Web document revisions
<<<<

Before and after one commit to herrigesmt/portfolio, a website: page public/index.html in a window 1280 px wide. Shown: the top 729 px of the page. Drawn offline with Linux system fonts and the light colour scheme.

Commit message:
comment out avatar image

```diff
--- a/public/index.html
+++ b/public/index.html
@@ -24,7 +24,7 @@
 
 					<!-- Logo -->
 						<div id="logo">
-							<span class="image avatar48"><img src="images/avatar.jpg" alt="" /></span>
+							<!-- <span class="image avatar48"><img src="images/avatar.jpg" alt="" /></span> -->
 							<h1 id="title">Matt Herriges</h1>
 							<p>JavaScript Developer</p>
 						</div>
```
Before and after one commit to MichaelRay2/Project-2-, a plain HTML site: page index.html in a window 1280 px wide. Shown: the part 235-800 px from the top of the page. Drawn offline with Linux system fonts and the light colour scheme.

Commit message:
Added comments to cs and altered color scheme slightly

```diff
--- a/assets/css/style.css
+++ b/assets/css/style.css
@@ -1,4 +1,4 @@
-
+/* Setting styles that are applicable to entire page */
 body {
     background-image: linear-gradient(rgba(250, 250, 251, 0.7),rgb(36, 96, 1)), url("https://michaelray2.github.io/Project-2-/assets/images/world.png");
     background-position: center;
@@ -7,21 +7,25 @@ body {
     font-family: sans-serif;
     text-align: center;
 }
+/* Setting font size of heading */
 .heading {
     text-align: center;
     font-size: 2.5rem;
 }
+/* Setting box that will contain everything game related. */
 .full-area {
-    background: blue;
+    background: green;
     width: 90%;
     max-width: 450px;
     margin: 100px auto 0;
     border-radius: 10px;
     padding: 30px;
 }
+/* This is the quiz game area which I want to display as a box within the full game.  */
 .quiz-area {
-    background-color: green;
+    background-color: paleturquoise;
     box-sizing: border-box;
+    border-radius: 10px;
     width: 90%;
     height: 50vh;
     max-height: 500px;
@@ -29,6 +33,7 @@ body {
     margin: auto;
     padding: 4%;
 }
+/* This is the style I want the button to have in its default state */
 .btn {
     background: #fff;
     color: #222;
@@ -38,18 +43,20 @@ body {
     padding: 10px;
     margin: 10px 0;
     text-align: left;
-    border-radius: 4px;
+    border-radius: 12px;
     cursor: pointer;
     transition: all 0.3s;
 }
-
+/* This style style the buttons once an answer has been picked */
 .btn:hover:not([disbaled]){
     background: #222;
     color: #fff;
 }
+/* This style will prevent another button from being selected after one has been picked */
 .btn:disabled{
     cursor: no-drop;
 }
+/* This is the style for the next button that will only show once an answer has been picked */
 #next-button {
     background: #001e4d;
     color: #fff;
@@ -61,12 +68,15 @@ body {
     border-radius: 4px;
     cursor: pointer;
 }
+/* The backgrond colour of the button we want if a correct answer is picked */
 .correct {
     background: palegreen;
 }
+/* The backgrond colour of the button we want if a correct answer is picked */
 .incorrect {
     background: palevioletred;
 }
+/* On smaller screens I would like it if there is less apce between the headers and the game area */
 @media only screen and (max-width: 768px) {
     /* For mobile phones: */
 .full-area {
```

>>>>

WORK ITEM
Nothing in the entries above should differ when you return them in full.

ANSWER BOX
Before and after one commit to herrigesmt/portfolio, a website: page public/index.html in a window 1280 px wide. Shown: the top 729 px of the page. Drawn offline with Linux system fonts and the light colour scheme.

Commit message:
comment out avatar image

```diff
--- a/public/index.html
+++ b/public/index.html
@@ -24,7 +24,7 @@
 
 					<!-- Logo -->
 						<div id="logo">
-							<span class="image avatar48"><img src="images/avatar.jpg" alt="" /></span>
+							<!-- <span class="image avatar48"><img src="images/avatar.jpg" alt="" /></span> -->
 							<h1 id="title">Matt Herriges</h1>
 							<p>JavaScript Developer</p>
 						</div>
```
Before and after one commit to MichaelRay2/Project-2-, a plain HTML site: page index.html in a window 1280 px wide. Shown: the part 235-800 px from the top of the page. Drawn offline with Linux system fonts and the light colour scheme.

Commit message:
Added comments to cs and altered color scheme slightly

```diff
--- a/assets/css/style.css
+++ b/assets/css/style.css
@@ -1,4 +1,4 @@
-
+/* Setting styles that are applicable to entire page */
 body {
     background-image: linear-gradient(rgba(250, 250, 251, 0.7),rgb(36, 96, 1)), url("https://michaelray2.github.io/Project-2-/assets/images/world.png");
     background-position: center;
@@ -7,21 +7,25 @@ body {
     font-family: sans-serif;
     text-align: center;
 }
+/* Setting font size of heading */
 .heading {
     text-align: center;
     font-size: 2.5rem;
 }
+/* Setting box that will contain everything game related. */
 .full-area {
-    background: blue;
+    background: green;
     width: 90%;
     max-width: 450px;
     margin: 100px auto 0;
     border-radius: 10px;
     padding: 30px;
 }
+/* This is the quiz game area which I want to display as a box within the full game.  */
 .quiz-area {
-    background-color: green;
+    background-color: paleturquoise;
     box-sizing: border-box;
+    border-radius: 10px;
     width: 90%;
     height: 50vh;
     max-height: 500px;
@@ -29,6 +33,7 @@ body {
     margin: auto;
     padding: 4%;
 }
+/* This is the style I want the button to have in its default state */
 .btn {
     background: #fff;
     color: #222;
@@ -38,18 +43,20 @@ body {
     padding: 10px;
     margin: 10px 0;
     text-align: left;
-    border-radius: 4px;
+    border-radius: 12px;
     cursor: pointer;
     transition: all 0.3s;
 }
-
+/* This style style the buttons once an answer has been picked */
 .btn:hover:not([disbaled]){
     background: #222;
     color: #fff;
 }
+/* This style will prevent another button from being selected after one has been picked */
 .btn:disabled{
     cursor: no-drop;
 }
+/* This is the style for the next button that will only show once an answer has been picked */
 #next-button {
     background: #001e4d;
     color: #fff;
@@ -61,12 +68,15 @@ body {
     border-radius: 4px;
     cursor: pointer;
 }
+/* The backgrond colour of the button we want if a correct answer is picked */
 .correct {
     background: palegreen;
 }
+/* The backgrond colour of the button we want if a correct answer is picked */
 .incorrect {
     background: palevioletred;
 }
+/* On smaller screens I would like it if there is less apce between the headers and the game area */
 @media only screen and (max-width: 768px) {
     /* For mobile phones: */
 .full-area {
```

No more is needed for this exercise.